## [DIRECTIONS]
Search the entries for lines that contain the word "links", and report each one found.

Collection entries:
────
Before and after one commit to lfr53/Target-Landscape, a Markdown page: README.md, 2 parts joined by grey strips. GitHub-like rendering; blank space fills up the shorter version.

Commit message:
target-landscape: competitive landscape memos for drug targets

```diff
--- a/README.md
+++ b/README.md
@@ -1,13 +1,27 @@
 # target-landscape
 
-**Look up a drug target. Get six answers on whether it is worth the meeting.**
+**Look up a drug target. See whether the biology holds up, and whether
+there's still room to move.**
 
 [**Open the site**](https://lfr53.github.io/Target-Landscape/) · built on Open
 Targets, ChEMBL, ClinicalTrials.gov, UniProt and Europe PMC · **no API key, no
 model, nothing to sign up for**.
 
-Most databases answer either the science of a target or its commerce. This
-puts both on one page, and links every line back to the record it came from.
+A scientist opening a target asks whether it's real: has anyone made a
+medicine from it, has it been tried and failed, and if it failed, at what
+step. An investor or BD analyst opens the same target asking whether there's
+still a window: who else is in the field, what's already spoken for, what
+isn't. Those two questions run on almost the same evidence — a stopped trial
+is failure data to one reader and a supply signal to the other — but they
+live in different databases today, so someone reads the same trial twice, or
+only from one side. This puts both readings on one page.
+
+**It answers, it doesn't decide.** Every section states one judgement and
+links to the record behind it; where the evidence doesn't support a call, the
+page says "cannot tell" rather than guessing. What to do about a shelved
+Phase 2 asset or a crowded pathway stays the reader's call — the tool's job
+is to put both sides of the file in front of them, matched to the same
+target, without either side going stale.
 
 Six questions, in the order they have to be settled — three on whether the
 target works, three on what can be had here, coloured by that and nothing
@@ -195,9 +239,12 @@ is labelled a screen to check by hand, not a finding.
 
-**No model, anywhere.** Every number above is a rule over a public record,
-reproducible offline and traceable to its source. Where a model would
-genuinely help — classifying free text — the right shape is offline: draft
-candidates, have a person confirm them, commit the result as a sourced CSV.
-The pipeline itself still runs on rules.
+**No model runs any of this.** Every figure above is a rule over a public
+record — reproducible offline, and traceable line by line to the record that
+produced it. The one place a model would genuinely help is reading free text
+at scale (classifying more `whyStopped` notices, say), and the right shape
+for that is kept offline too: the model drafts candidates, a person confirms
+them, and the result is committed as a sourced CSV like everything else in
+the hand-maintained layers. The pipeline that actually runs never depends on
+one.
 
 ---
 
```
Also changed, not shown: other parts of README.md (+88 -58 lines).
────
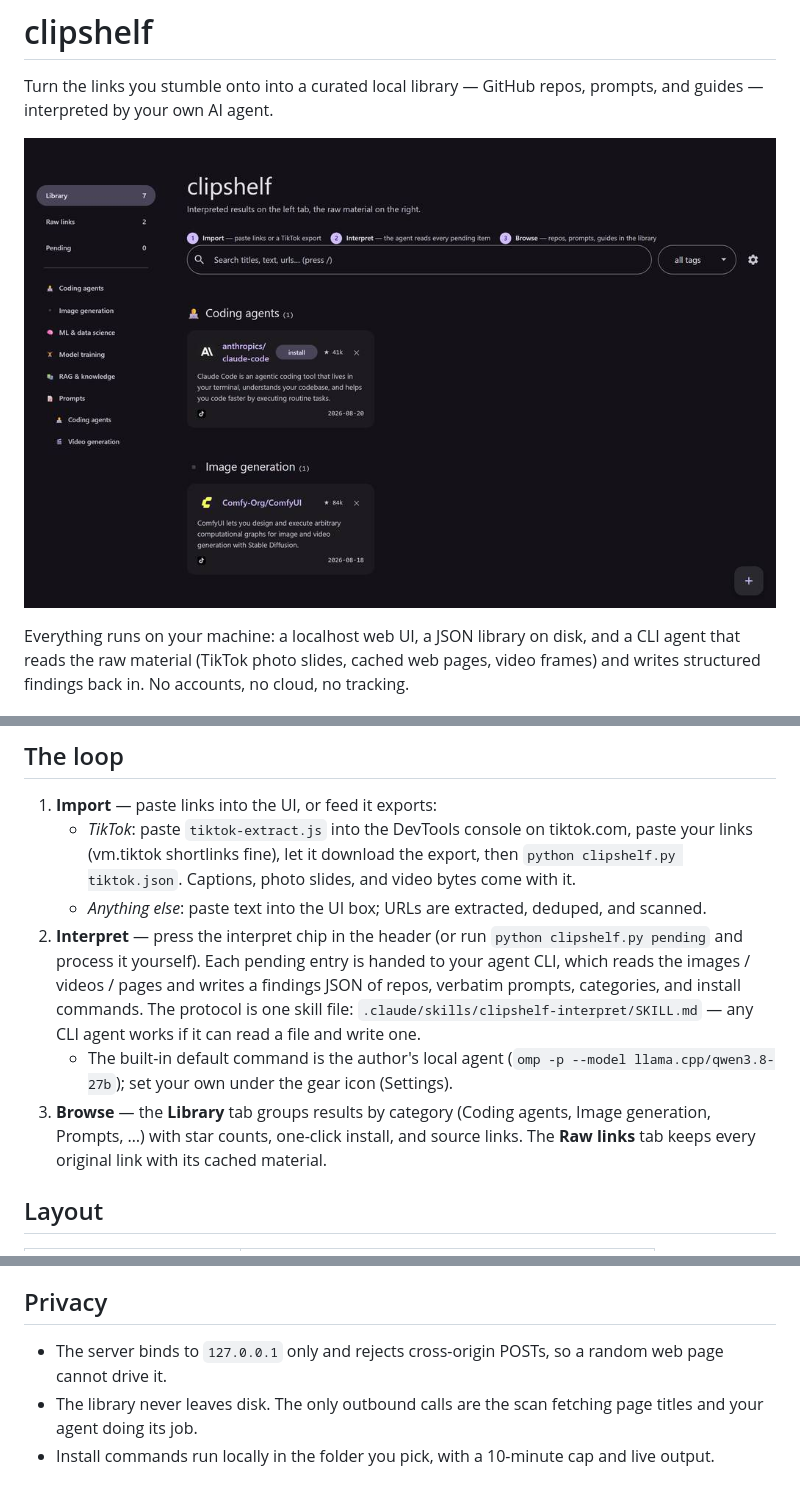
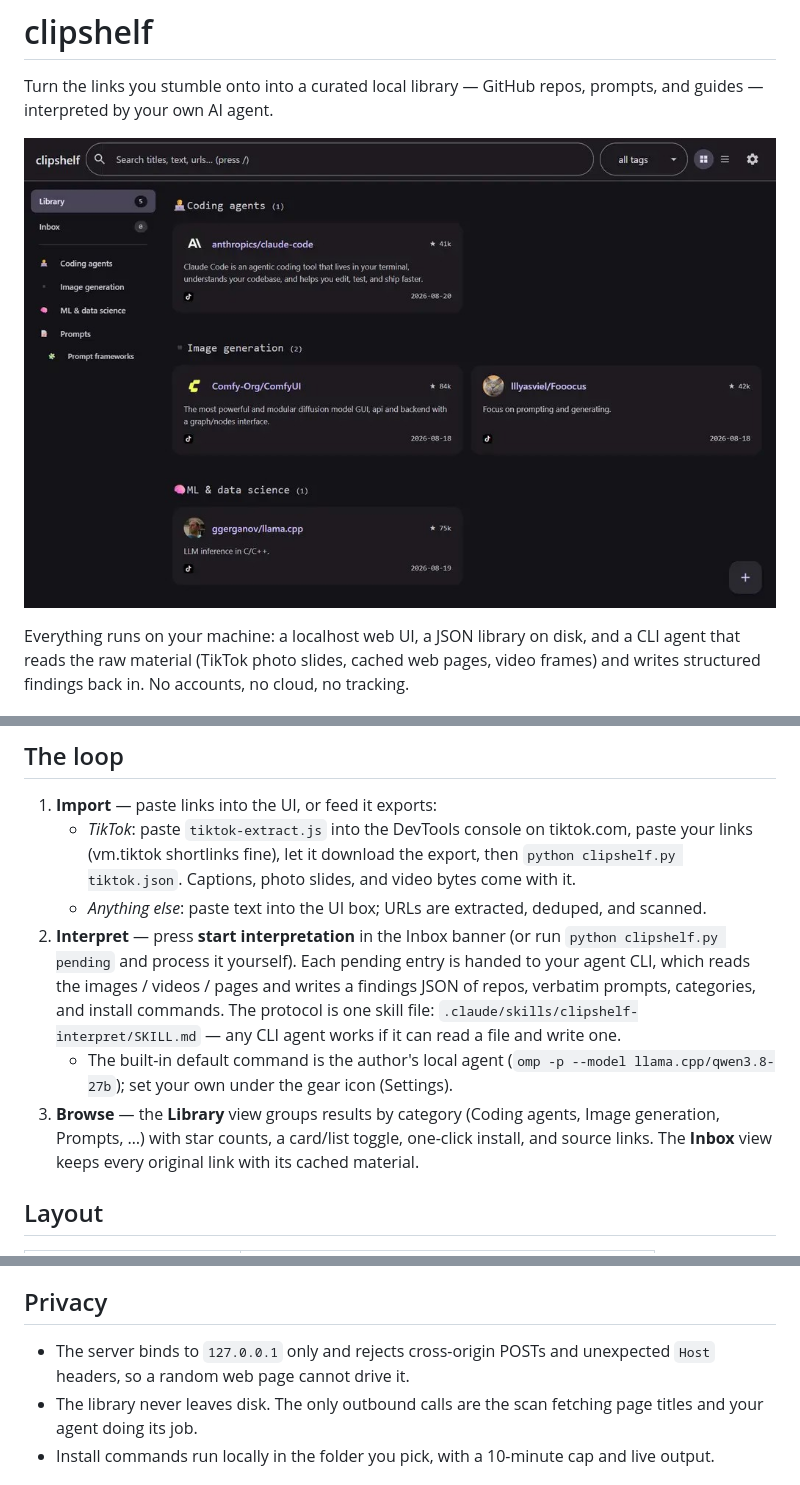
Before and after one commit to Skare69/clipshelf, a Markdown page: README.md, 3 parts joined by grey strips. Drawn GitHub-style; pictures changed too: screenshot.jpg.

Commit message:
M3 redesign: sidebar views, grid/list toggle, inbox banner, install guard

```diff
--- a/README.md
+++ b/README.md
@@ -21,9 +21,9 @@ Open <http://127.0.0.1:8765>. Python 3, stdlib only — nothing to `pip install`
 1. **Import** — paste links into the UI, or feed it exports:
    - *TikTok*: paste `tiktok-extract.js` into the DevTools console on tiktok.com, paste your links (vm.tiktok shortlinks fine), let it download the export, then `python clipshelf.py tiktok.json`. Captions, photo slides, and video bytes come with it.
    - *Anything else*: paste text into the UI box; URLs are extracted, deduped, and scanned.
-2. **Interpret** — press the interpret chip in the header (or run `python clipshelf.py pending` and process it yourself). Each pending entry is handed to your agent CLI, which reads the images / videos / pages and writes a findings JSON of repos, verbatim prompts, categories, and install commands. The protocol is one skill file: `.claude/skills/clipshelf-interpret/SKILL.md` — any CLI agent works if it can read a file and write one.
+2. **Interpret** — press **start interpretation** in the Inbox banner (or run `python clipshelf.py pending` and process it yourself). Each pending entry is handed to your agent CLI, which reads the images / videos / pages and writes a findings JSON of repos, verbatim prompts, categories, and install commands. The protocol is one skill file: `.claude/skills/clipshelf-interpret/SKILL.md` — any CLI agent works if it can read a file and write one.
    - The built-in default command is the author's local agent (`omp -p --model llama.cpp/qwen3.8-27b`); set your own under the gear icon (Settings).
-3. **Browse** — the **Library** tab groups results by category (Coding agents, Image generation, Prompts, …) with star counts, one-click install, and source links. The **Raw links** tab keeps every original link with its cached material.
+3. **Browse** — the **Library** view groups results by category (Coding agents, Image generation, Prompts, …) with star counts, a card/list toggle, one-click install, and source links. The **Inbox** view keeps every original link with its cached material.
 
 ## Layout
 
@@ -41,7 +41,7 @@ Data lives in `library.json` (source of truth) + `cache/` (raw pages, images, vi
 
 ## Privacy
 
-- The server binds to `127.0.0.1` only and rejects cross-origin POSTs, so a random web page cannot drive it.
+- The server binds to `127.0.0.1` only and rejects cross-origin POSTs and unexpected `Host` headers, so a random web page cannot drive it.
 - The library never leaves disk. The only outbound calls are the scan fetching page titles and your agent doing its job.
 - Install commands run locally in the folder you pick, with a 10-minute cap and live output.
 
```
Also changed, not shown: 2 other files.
────
## [RESPONSE TO THE EXERCISE]
-puts both on one page, and links every line back to the record it came from.
+links to the record behind it; where the evidence doesn't support a call, the
 1. **Import** — paste links into the UI, or feed it exports:
    - *TikTok*: paste `tiktok-extract.js` into the DevTools console on tiktok.com, paste your links (vm.tiktok shortlinks fine), let it download the export, then `python clipshelf.py tiktok.json`. Captions, photo slides, and video bytes come with it.
-3. **Browse** — the **Library** tab groups results by category (Coding agents, Image generation, Prompts, …) with star counts, one-click install, and source links. The **Raw links** tab keeps every original link with its cached material.
+3. **Browse** — the **Library** view groups results by category (Coding agents, Image generation, Prompts, …) with star counts, a card/list toggle, one-click install, and source links. The **Inbox** view keeps every original link with its cached material.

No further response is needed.